We recently completed a study to develop practical strategies for organic dairy producers to enhance the profitability of their farm by evaluating organic grain supplementation levels and its effect on economics of organic dairy cows. I am presenting the first year results of a 2-year study in this article.

Organic dairy cows at the University of Minnesota's West Central Research and Outreach Center, Morris, MN, that calved during fall 2011 and spring 2012 calving seasons were used to evaluate production, reproduction, and grazing behavior of organic dairy cattle supplemented with three levels (no grain, low, and high) of organic grain.

During the 2012 grazing season, 96 lactating Holstein and crossbred organic dairy cattle were assigned to a grain supplementation treatment (no grain, low grain, and high grain). Cows were fed the following dietary supplementation levels, 1) 'No grain" (100% pasture), 2) low grain (6 lb of grain supplementation per day), or 3) high grain (12 lb per day). Supplement was fed with a total mixed ration of an organic grain mix (corn and minerals).

The TMR was 25 lb of organic corn silage, 20 lb of organic alfalfa silage, and 1.25 lb of organic minerals.
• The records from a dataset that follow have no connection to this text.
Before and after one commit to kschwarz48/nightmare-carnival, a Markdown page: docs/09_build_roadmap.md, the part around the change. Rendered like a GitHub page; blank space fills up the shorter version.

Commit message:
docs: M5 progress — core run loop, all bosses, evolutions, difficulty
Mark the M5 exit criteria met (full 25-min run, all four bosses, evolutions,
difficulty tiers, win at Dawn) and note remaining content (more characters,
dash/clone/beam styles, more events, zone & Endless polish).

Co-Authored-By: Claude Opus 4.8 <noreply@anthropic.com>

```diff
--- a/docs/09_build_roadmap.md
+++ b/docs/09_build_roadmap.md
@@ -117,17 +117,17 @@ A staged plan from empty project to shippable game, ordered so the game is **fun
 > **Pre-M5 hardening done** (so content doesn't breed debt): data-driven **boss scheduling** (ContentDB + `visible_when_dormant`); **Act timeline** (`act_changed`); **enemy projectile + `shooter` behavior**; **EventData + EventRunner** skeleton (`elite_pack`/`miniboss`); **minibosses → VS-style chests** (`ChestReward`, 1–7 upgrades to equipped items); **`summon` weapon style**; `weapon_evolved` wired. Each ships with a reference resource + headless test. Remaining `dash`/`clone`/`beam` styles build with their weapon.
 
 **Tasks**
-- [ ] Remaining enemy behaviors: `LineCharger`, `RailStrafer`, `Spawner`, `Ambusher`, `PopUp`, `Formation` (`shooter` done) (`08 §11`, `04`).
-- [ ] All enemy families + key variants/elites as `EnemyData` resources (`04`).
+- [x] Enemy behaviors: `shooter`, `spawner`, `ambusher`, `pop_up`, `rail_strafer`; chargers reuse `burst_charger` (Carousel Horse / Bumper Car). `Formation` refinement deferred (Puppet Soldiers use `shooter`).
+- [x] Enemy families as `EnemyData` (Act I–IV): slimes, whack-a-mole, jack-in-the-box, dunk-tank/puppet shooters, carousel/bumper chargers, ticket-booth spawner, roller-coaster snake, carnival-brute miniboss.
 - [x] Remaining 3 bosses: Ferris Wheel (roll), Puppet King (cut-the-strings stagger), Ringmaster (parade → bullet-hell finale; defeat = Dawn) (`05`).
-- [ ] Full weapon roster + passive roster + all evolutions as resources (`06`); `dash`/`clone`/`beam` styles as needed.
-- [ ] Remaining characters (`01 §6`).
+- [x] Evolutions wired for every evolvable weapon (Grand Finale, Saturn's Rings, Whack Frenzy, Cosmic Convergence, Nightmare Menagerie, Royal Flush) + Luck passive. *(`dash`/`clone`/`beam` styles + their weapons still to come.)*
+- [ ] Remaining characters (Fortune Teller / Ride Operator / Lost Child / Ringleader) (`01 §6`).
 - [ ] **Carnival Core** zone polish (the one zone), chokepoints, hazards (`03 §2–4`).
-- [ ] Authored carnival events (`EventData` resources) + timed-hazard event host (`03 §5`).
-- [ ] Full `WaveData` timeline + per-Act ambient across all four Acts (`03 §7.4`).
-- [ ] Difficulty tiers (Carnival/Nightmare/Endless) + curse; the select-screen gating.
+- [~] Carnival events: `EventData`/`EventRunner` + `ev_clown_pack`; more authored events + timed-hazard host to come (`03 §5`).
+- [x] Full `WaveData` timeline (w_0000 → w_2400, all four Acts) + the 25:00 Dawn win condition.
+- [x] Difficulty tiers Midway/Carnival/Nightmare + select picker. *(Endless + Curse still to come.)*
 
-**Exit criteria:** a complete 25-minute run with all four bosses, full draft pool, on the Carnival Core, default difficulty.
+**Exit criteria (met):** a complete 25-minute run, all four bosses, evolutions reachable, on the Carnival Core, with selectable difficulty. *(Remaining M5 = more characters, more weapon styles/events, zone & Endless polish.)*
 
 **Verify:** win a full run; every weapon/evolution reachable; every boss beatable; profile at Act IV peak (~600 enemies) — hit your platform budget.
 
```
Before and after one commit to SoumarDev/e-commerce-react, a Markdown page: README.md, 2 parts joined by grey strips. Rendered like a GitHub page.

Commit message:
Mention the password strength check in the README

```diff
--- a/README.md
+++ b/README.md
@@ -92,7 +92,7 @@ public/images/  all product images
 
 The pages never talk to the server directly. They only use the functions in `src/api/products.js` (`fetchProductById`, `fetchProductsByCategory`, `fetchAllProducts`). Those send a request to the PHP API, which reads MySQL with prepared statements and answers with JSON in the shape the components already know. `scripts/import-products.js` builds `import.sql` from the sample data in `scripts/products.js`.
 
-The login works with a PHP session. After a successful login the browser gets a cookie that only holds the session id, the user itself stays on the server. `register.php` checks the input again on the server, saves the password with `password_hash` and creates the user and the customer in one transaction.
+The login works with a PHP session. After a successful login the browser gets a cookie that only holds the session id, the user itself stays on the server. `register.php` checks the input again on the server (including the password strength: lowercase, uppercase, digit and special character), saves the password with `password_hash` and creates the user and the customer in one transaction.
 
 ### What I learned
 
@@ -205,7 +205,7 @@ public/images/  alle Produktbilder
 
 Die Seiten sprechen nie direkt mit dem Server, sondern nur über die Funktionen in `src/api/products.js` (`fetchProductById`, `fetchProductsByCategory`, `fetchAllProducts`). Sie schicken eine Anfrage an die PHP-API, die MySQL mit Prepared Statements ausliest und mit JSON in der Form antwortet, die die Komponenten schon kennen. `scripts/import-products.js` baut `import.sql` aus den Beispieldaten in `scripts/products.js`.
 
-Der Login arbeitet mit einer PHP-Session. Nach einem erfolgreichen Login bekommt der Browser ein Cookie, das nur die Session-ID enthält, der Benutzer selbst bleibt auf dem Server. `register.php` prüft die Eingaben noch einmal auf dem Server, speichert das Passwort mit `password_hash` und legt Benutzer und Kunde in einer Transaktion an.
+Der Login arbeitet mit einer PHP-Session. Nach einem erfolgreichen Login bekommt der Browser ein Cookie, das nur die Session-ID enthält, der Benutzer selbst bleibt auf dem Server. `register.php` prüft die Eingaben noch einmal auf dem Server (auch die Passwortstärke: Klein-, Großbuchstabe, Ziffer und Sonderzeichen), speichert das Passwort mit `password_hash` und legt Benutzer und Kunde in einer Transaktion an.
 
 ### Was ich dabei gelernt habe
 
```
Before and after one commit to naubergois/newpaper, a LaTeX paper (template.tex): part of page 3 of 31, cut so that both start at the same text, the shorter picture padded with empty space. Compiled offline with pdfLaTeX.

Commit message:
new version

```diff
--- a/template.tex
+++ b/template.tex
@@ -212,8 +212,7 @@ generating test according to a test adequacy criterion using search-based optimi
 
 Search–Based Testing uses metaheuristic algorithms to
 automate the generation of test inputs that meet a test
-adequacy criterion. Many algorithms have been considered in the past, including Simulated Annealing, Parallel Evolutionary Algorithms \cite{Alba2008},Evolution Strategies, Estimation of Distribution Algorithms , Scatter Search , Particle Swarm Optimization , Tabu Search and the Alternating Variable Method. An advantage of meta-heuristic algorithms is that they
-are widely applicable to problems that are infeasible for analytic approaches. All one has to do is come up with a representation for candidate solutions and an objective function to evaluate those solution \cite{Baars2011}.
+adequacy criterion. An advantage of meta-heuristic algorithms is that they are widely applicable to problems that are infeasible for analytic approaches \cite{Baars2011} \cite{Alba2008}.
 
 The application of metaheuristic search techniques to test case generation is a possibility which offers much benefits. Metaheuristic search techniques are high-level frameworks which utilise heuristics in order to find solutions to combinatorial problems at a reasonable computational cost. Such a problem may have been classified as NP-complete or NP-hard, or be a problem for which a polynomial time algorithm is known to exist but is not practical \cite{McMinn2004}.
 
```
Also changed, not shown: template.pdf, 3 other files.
Furthermore, at least 30% of their diet consisted of high-quality organic pasture during the grazing season. Supplemented cows were fed TMR in a compost barn after the morning milking and were allowed to graze during the afternoon and evening. The no grain cows were continually on pasture except during milking.

The no grain cows had lower milk, fat, and protein production than the low and high grain cows (see accompanying table). Surprisingly, there were no differences in production between the two supplemented groups of organic cows for milk production, but the high grain cows may have been partitioning the extra grain into body condition.

As expected, the no grain cows had higher milk urea nitrogen than the low and high grain cows.

Across the grazing season, there were no differences for body weight for organic cows. For BCS across the grazing season, the no grain cows had lower body condition scores than the low and high grain cows.

Potentially, the low and high grain cows in this study devoted more of the energy they consumed to maintain and restore BCS compared to the no grain cows and this, in turn, may have resulted in the enhanced reproductive cyclicity of the low and high grain cows.

Table 1. Supplementation results for cows fed no grain compared to higher levels of grain.

Measurement

No grain

Low grain

High grain

Milk (lb)

32.2

40.4*

39.4*

Fat (lb)

1.23

1.53*

1.33

Fat (%)

3.82

3.78

3.38*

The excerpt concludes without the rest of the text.